PROMPT: Gather all lines in the entries that include the word "every".

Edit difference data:
****
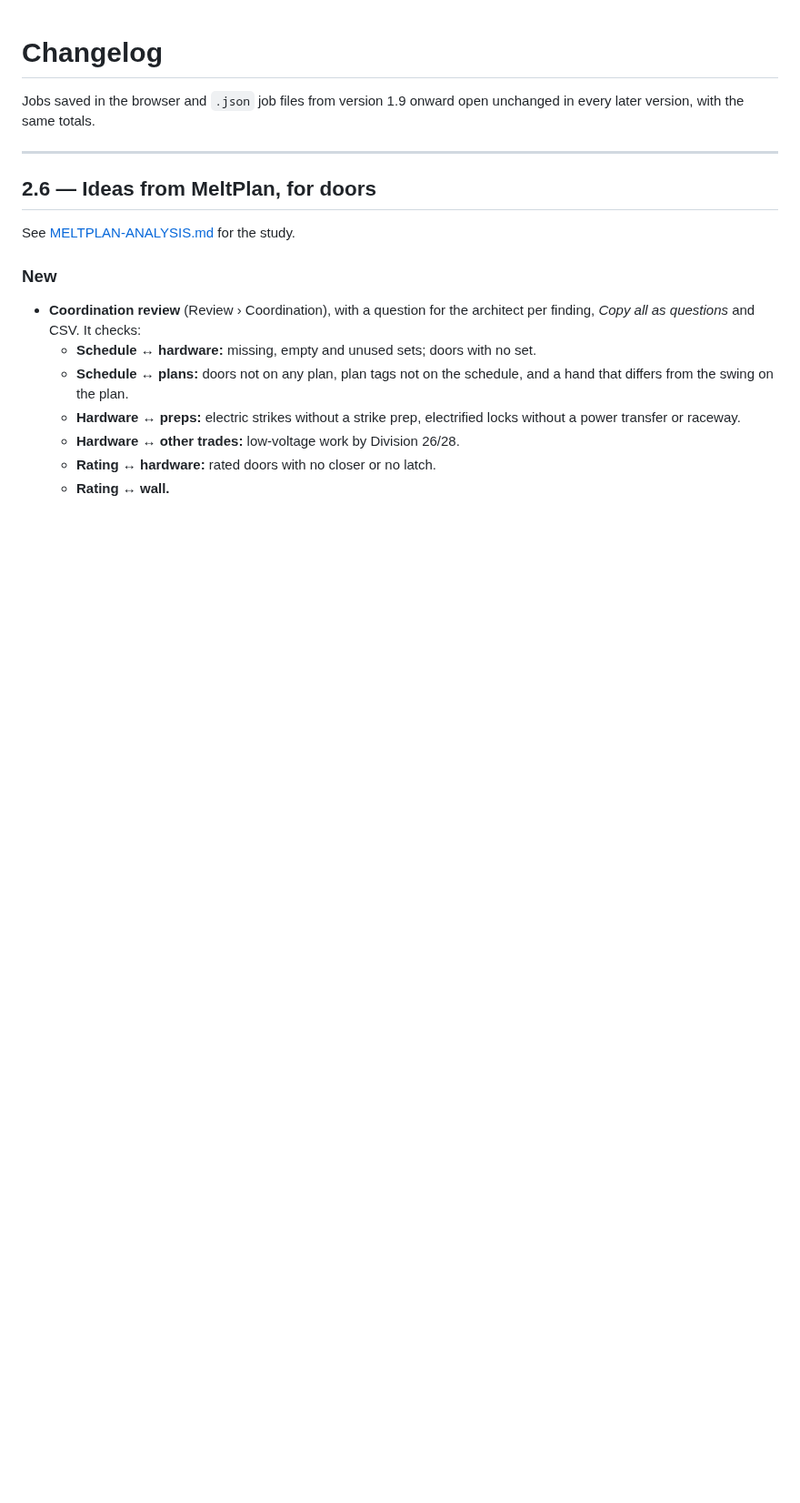
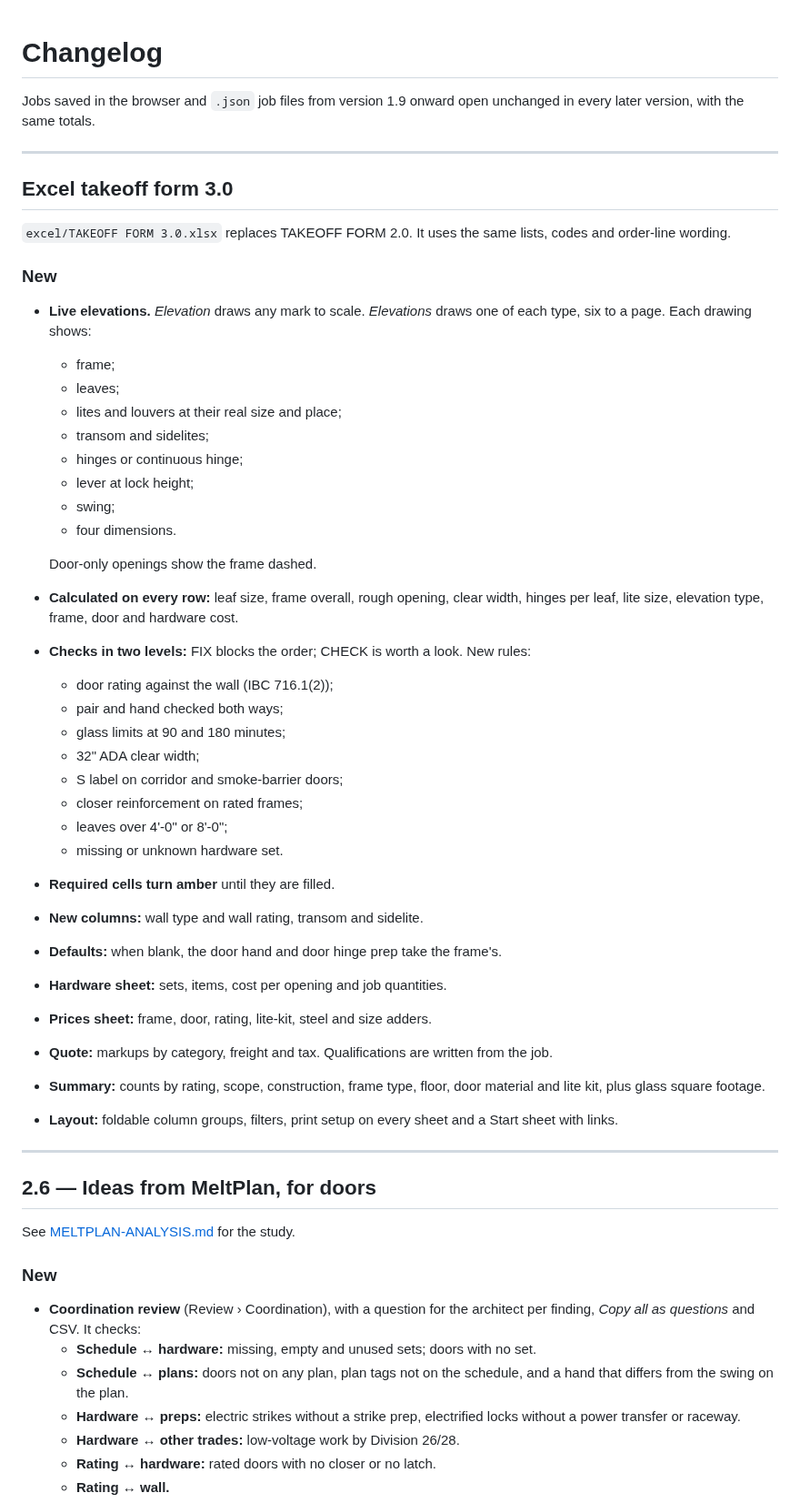
Before and after one commit to arqorio/Estimating, a Markdown page: docs/CHANGELOG.md, the part around the change. Shown at 91% size. Drawn GitHub-style; blank space fills up the shorter version.

Commit message:
Excel takeoff form 3.0: live elevations, code checks, hardware, prices and quote (#7)
Claude-Session: https://claude.ai/code/session_01LBNNNJ3Ky68Es1zDVJ8qZU

Co-authored-by: Claude <noreply@anthropic.com>

```diff
--- a/docs/CHANGELOG.md
+++ b/docs/CHANGELOG.md
@@ -1,6 +1,43 @@
 # Changelog
 
 Jobs saved in the browser and `.json` job files from version 1.9 onward open unchanged in every later version, with the same totals.
+
+---
+
+## Excel takeoff form 3.0
+
+`excel/TAKEOFF FORM 3.0.xlsx` replaces TAKEOFF FORM 2.0. It uses the same lists, codes and order-line wording.
+
+### New
+- **Live elevations.** *Elevation* draws any mark to scale. *Elevations* draws one of each type, six to a page. Each drawing shows:
+  - frame;
+  - leaves;
+  - lites and louvers at their real size and place;
+  - transom and sidelites;
+  - hinges or continuous hinge;
+  - lever at lock height;
+  - swing;
+  - four dimensions.
+
+  Door-only openings show the frame dashed.
+- **Calculated on every row:** leaf size, frame overall, rough opening, clear width, hinges per leaf, lite size, elevation type, frame, door and hardware cost.
+- **Checks in two levels:** FIX blocks the order; CHECK is worth a look. New rules:
+  - door rating against the wall (IBC 716.1(2));
+  - pair and hand checked both ways;
+  - glass limits at 90 and 180 minutes;
+  - 32" ADA clear width;
+  - S label on corridor and smoke-barrier doors;
+  - closer reinforcement on rated frames;
+  - leaves over 4'-0" or 8'-0";
+  - missing or unknown hardware set.
+- **Required cells turn amber** until they are filled.
+- **New columns:** wall type and wall rating, transom and sidelite.
+- **Defaults:** when blank, the door hand and door hinge prep take the frame's.
+- **Hardware sheet:** sets, items, cost per opening and job quantities.
+- **Prices sheet:** frame, door, rating, lite-kit, steel and size adders.
+- **Quote:** markups by category, freight and tax. Qualifications are written from the job.
+- **Summary:** counts by rating, scope, construction, frame type, floor, door material and lite kit, plus glass square footage.
+- **Layout:** foldable column groups, filters, print setup on every sheet and a Start sheet with links.
 
 ---
 
```
Also changed, not shown: README.md (+29 -0 lines), docs/img/excel-elevation.png (added), docs/img/excel-elevations.png (added), 1 other file.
****
OUTPUT OF THE EXERCISE:
 Jobs saved in the browser and `.json` job files from version 1.9 onward open unchanged in every later version, with the same totals.
+- **Calculated on every row:** leaf size, frame overall, rough opening, clear width, hinges per leaf, lite size, elevation type, frame, door and hardware cost.
+- **Layout:** foldable column groups, filters, print setup on every sheet and a Start sheet with links.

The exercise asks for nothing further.